Friday, October 3, 2014

The Past Isn't Very Far Away

A lock of Napoleon Bonaparte's hair
My grandmother was born in 1917. That’s three years after the start of World War One, five years after the Titanic sank, fourteen years after the first powered flight. She was probably walking when the Treaty of Versailles was signed in 1918 and ninety-seven years later, she’s still alive.
Conrad Heyer, photographed in 1852 when he was 103.
He was the earliest born american to be photographed
and the only person to be photographed who crossed
the Delaware with George Washington
People tend to think of the past as something that happened a long time ago, but my grandmother would be the first to tell you that those years that she has lived flew by like a freight train. My great-grandmother, whom my father knew well, was held up by a bandit in Yellowstone National Park in 1908…those sorts of things seem like foggy memories from the deep past, when, in reality, what happened one hundred years ago, two hundred years ago, or three hundred years ago, only happened three lifetimes ago, if everyone lived as long as my grandmother.

The bullet that killed Nelson in 1805
Unfortunately, this is the best picture I can find
as the bullet is on display in Windsor Castle
and photography isn't allowed
Shakespeare is still funny; we relate to Jane Austen so much that countless movies have been made of her books; even Aesop, an ancient Greek philosopher is read to children at bedtime. The Romans, who we humorously like to refer to as ancient, lived lives that would have seemed perfectly understandable to us. They talked politics at dinner, they had glass in their windows, they even had fountains in their gardens…and in the streets of Rome, urchins were busy painting graffiti on the walls of buildings.
People are still as much people today as they were a thousand years ago. They still like desert, good drama and nice clothes. Taste and fashion may have changed over the years, but the intent is the same. The various forces that motivate people to do things are the same; we haven’t become any wiser, smarter or stronger over our years of existence.

This tile, recently found in Leicester, England, was rolled out
2,000 years ago and a puppy walked on it before it was quite dry
We need to think about the past correctly, not as dates and dry paragraphs in a history book, but as something that is still happening to us. The world we live in today was shaped by the past, bound by decisions made many, many years ago. What I’m trying to say is that the past isn’t very far away; the remains of it are all around us, and if you’ll take the time to look for it, it will meet you half way. 


  1. I love hearing about people's family history! Unfortunately, my oldest living relation is mostly deaf so we can't really have conversations with her, though at least we get to visit her :) I do know that she grew up very poor. She was the eldest in her family, and when her mother died she had to raise her younger siblings. When her father remarried when she was 14, she wouldn't let any of her brothers or sisters call the new wife 'mother'. She's always been fiercely loyal; if you mess with anyone in her family, watch out! She makes awesome biscuits, and she passed the recipe down to us, and now I make them all the time (of course, she never measures when she makes them, so the recipe we have doesn't taste quite the same, but they're really good).
    Our great-great-great grandfather (I think that's the one) was in the Civil War. His grandfather was in the Revolution.
    But, sadly, I know very little family history. It seems that those things are dying out as families become more fractured and disconnected; I wish they weren't.

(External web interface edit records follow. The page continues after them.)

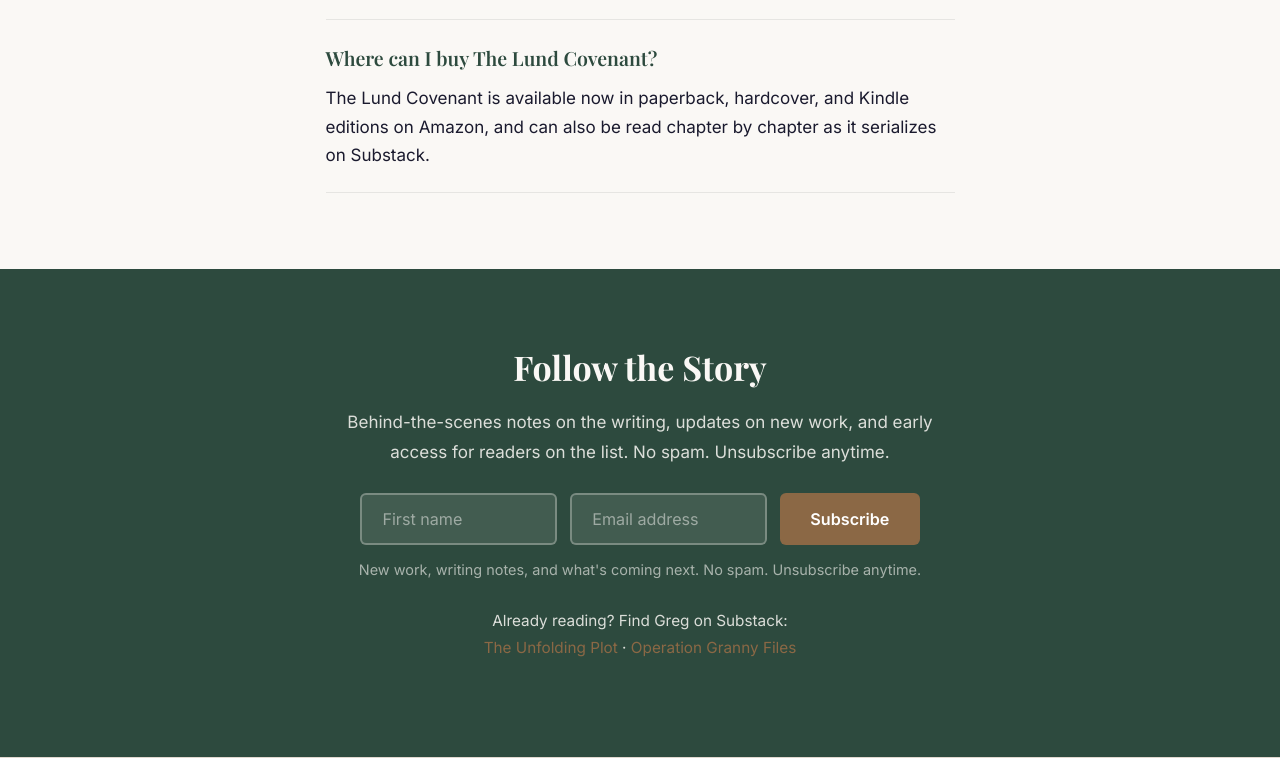
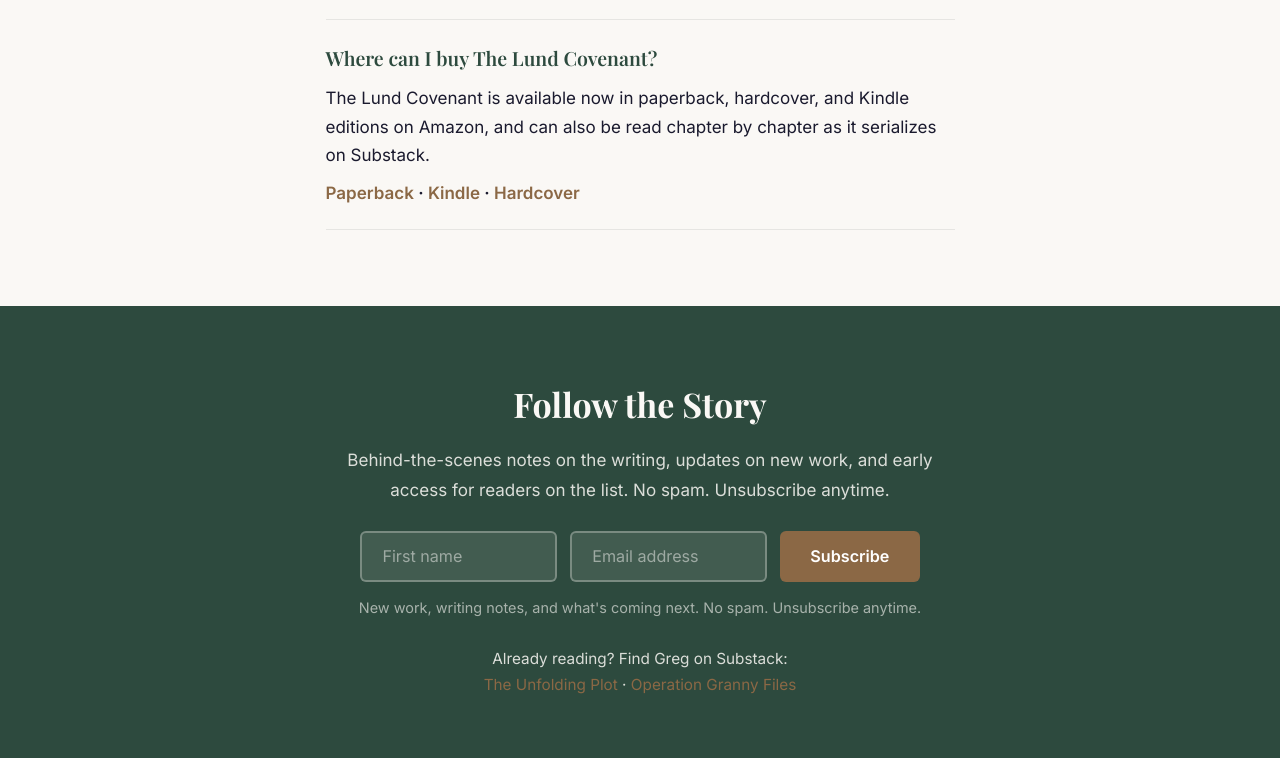
Before and after one commit to gregdm98607/gregmaxfield-site, an Astro site: page / in a window 1280 px wide. Shown: the part 3702-4460 px from the top of the page. Built offline with nearby package versions, Linux system fonts and the light colour scheme; Astro itself is replaced by a stand-in of ours; no server answers.

Commit message:
home FAQ: Paperback/Kindle/Hardcover links via new home-faq placement (gmsite-home tag) (W-CMO-282, W-CTO-672)

```diff
--- a/src/data/books.json
+++ b/src/data/books.json
@@ -10,7 +10,8 @@
     "books-tlc": "maas=maas_adg_EB0CA1EF107D860216233C51F9614C0C_afap_abs&ref_=aa_maas&tag=maas",
     "blog": "maas=maas_adg_0040F2A933E1CBC83195062C4EEC8E86_afap_abs&ref_=aa_maas&tag=maas",
     "workbooks": "maas=maas_adg_EB0CA1EF107D860216233C51F9614C0C_afap_abs&ref_=aa_maas&tag=maas",
-    "tup-chapter": "maas=maas_adg_77FDA15065FC477209F45FAF928245CE_afap_abs&ref_=aa_maas&tag=maas"
+    "tup-chapter": "maas=maas_adg_77FDA15065FC477209F45FAF928245CE_afap_abs&ref_=aa_maas&tag=maas",
+    "home-faq": "maas=maas_adg_0040F2A933E1CBC83195062C4EEC8E86_afap_abs&ref_=aa_maas&tag=maas"
   },
   "tlc": {
     "title": "The Lund Covenant",
--- a/src/data/schema.ts
+++ b/src/data/schema.ts
@@ -4,6 +4,7 @@
 // references use @id so entities are stated once and linked everywhere.
 
 import { SITE_TITLE, SITE_DESCRIPTION } from '../consts';
+import { buyTlc } from './buy';
 
 export const SITE_URL = 'https://www.gregmaxfield.com';
 export const AMAZON_URL =
@@ -160,6 +161,8 @@ export const blogPostingNode = (post: BlogPostingInput): Node => ({
 export interface FaqItem {
 	question: string;
 	answer: string;
+	/** Visible-only links under the answer (not in the FAQPage JSON-LD). W-CMO-282 / W-CTO-672. */
+	links?: { label: string; href: string }[];
 }
 
 /** FAQPage node (LLM-01). */
@@ -206,5 +209,10 @@ export const FAQ_ITEMS: FaqItem[] = [
 		answer:
 			'The Lund Covenant is available now in paperback, hardcover, and Kindle editions on Amazon, ' +
 			'and can also be read chapter by chapter as it serializes on Substack.',
+		links: [
+			{ label: 'Paperback', href: buyTlc('paperback', 'home-faq') },
+			{ label: 'Kindle', href: buyTlc('kindle', 'home-faq') },
+			{ label: 'Hardcover', href: buyTlc('hardcover', 'home-faq') },
+		],
 	},
 ];
--- a/src/pages/index.astro
+++ b/src/pages/index.astro
@@ -126,7 +126,9 @@ import SubstackFeed from '../components/SubstackFeed.astro';
       {FAQ_ITEMS.map((item) => (
         <div class="faq-item">
           <dt>{item.question}</dt>
-          <dd>{item.answer}</dd>
+          <dd>{item.answer}{item.links && (
+            <span class="faq-links">{item.links.map((l, i) => (<>{i > 0 && ' · '}<a href={l.href} target="_blank" rel="noopener">{l.label}</a></>))}</span>
+          )}</dd>
         </div>
       ))}
     </dl>
@@ -266,6 +268,7 @@ import SubstackFeed from '../components/SubstackFeed.astro';
   }
 
   /* FAQ (LLM-01) */
+  .faq-links { display: block; margin-top: 0.5rem; font-weight: 600; }
   .faq-list {
     margin: 2rem auto 0;
   }
```
Also changed, not shown: vercel.json.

    1. That's fascinating that you had ancestors in the Civil War and in the American Revolution! I believe we had one in the American Revolution, but I can't remember now. I know we had one who was a sea captain.

      We're fortunate enough to know quite a bit about our family history. Some ancestors and relatives kept meticulous records and others were into photography at a time when photography was still very cumbersome. We can trace back as far as the Mayflower and even some roots in Tudor England.

      I wish family history wasn't dying out, either. I think knowing where you came from is really important; it gives you a personal connection with history. Many people who aren't familiar with their backgrounds don't realize that their ancestors helped make the world they are living in.

  2. Some children, even today, still have the most ancient book, the Bible, read to them.